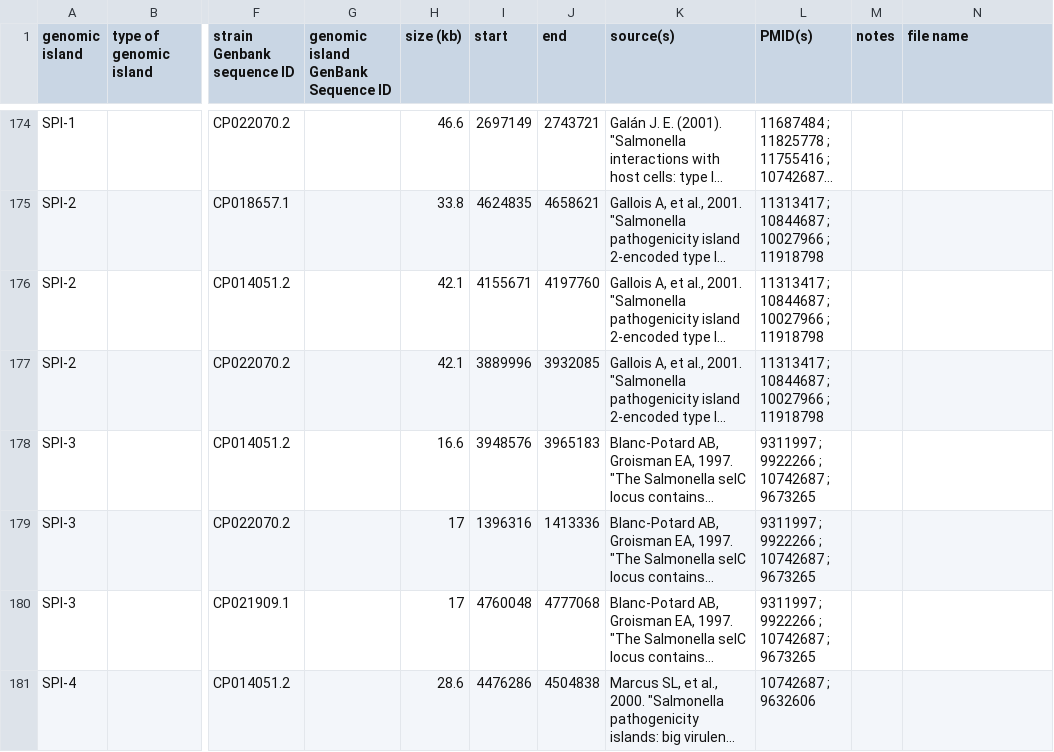
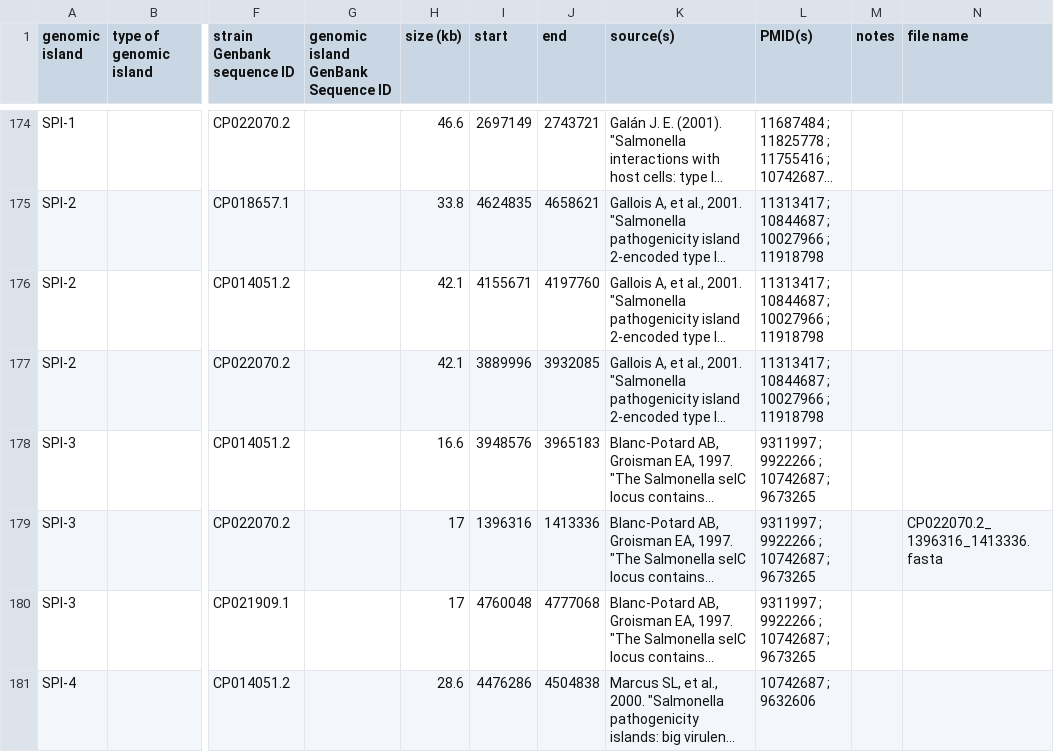
Before and after one commit to brinkmanlab/curated_GIs, a CSV file: GIs.csv, drawn as a sheet; only a part is shown, gaps mark what is left out; long unchanged cells end in …; the diff names each change by its address in the sheet, - before the commit and + after, or states it on an @@ line.

Commit message:
Update GIs.csv

```diff
--- a/GIs.csv
+++ b/GIs.csv
-N179 (file name): (empty)
+N179 (file name): CP022070.2_1396316_1413336.fasta
```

- WHAT TO PRODUCE
This exercise calls for the complete listing, returned exactly and without images.

- FINISHED EXERCISE
Before and after one commit to brinkmanlab/curated_GIs, a CSV file: GIs.csv, drawn as a sheet; only a part is shown, gaps mark what is left out; long unchanged cells end in …; the diff names each change by its address in the sheet, - before the commit and + after, or states it on an @@ line.

Commit message:
Update GIs.csv

```diff
--- a/GIs.csv
+++ b/GIs.csv
-N179 (file name): (empty)
+N179 (file name): CP022070.2_1396316_1413336.fasta
```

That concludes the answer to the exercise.